From the People's Daily app.
And this is Story in the Story.
A recent report on China's emerging occupations in the services industry this year shows that not only has a new batch of jobs been created, but new digital-oriented professions are also defining the industry.
The report was jointly released by Meituan Dianping, a Chinese e-commerce platform for a host of services, and Zhilian Zhaopin, one of China's top job-hunting websites.
It encompasses professions such as home party operator, escape room designer, pet photographer, scalp therapist, sundry sorter, Counter-Strike coach, bartender and fitness instructor.
According to the report, most professionals working in these jobs are highly educated, in addition to earning high income, and seeking a work-life balance. Almost 70 percent have a degree higher than junior college, and a quarter of them have salaries higher than 10,000 yuan ($1,470).
Today’s Story in the Story looks at how young Chinese workers are pioneering new industries by following their passions.
Sun Xuli teaches students programming at Coding March, a teenager programming training agency in Pudong, Shanghai. (Photo: Global Times)
People born between 1990 and 2000 make up the bulk of these new professions. According to the report, generations born after the 1980s and 1990s occupy more than 90 percent of this job market. Half were born after the 1990s, and over 22 percent were born after 1995.
As opposed to their parents, younger generations tend to be open to a wider range of professions such as online restaurant designer, cat stroker, or other jobs outside of traditional occupations.
They are described as free, confident, self-incentivized, and having pride in their work.
"Slash youth" is a term describing young people who have more than one area of expertise, a common trait among recent job holders. Nearly 20 percent of new job holders have one or more part-time jobs.
Yang Kesi, 29, founded a programming school in Shanghai for teenagers in 2016, after selling an overseas study agency startup.
"I decided to establish my own programming school as I was not satisfied with existing training services in Shanghai," Yang said.
In the past three years, he has seen that more attention is paid to programming education by parents and students.
"I have changed my students' lives by teaching them programming and helping them receive offers from world-famous universities like Columbia and Stanford," added Yang.
"I think I have created a new section of education."
An escape room designed by Tu Chao in Chengdu in China's Sichuan Province (Photo: Global Times)
Tu Chao, 31, owner of a Chengdu-based escape room design company, quit his job at a state-owned mining enterprise to start his own business with a colleague from the same workplace.
"When I introduced my business to ten friends, none of them had heard of it before. My cousin mocked me and said that it might be better to sell noodles," he recalled.
Now his company is producing its own original storylines and differentiating its designs, some of which are styled after movies.
Lai Youwei, head of Meituan Research Institute, Meituan Dianping, said that this wave of new professions has resulted from vigorous development of the services industry as consumer demand grows more personalized.

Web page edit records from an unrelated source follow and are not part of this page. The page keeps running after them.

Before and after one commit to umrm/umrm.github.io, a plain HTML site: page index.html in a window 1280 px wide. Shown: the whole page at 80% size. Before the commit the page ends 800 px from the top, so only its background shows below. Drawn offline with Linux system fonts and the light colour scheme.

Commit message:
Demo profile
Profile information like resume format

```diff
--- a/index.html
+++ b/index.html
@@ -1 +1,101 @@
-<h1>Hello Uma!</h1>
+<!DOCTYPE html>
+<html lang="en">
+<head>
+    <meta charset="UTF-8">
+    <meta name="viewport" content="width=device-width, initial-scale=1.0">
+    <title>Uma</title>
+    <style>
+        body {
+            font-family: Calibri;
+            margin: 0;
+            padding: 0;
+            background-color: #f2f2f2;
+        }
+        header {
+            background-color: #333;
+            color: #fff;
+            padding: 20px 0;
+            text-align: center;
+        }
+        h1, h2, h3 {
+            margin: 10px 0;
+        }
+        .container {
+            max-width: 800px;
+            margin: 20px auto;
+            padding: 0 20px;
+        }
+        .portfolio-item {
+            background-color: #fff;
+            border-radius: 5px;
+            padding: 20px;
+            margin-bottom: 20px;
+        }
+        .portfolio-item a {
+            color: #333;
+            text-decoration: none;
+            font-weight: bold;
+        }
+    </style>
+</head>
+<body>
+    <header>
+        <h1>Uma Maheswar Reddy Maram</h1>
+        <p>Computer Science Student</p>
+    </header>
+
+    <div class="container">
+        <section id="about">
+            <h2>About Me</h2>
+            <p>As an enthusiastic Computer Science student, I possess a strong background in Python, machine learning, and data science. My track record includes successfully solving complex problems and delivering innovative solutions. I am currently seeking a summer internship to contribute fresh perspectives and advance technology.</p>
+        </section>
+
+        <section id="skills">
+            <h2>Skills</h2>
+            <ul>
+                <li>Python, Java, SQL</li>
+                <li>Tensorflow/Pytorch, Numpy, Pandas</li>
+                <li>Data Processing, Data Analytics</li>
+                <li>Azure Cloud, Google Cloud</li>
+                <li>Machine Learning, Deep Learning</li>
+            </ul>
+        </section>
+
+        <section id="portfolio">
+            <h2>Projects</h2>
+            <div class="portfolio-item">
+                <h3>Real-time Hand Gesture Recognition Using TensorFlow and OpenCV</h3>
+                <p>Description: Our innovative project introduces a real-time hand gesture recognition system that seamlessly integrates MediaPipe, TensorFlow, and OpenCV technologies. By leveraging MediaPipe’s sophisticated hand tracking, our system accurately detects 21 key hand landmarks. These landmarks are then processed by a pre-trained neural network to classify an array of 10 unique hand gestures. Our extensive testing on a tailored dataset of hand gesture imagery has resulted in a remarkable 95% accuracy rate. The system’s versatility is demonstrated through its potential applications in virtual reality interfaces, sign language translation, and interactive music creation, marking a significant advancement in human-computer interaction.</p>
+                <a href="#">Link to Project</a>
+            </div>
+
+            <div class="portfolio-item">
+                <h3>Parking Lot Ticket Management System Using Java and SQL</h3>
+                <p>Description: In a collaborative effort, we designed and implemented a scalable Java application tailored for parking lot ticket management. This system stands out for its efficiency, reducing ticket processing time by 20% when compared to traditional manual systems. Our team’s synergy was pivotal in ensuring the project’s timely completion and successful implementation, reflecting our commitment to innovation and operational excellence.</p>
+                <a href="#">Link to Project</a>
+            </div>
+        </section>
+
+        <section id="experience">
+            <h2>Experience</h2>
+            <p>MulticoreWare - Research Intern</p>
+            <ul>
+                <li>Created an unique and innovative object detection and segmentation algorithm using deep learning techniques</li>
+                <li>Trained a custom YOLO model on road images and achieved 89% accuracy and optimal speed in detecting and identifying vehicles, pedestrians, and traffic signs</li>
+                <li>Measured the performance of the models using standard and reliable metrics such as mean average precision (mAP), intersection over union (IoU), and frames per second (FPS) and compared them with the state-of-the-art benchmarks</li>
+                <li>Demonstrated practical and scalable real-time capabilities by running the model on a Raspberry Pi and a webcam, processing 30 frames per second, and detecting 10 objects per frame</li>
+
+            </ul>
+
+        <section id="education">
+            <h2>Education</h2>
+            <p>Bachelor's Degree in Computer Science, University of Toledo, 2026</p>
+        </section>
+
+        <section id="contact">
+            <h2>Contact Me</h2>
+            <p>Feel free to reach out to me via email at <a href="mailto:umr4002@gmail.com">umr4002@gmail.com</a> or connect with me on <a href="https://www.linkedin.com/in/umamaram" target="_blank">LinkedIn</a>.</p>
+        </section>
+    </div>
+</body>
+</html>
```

The top five reasons for the growth of these new jobs include the fast development of promising industries, passion, opportunities to work with different people, the appeal of trying new things, and flexible working hours, Lai analyzed.
The driving force of synergy development across different sectors dominates this job market. This unique professional landscape offers a new generation in the workforce opportunities to combine their interests and personalities, said Meng Qingwei, vice chairman of China Talent Research Institute.
According to Meng, three factors are critical in these new emerging professions: an understanding of the connections between majors and careers in the era of artificial intelligence, a thorough comprehension of one's own potential, and professionalism and flexibility.
"We can see that people who are taking new occupations are gaining more control, and this might be attributed to their online hours, with clear plans [to their career path]. Most of the young entrants witness the fast growth in the Chinese economy; they are more confident to choose the jobs they love," Lai concluded.
The Meituan Dianping report called for acknowledgement of the services industry and a more flexible job market.
"[Society] needs to push forward the convergence of digital technology and the services industry while developing a bigger talent pool," the report said.
(Produced by Nancy Yan Xu, Brian Lowe, Lance Crayon and Paris Yelu Xu. Music by: bensound.com. Text from Global Times.)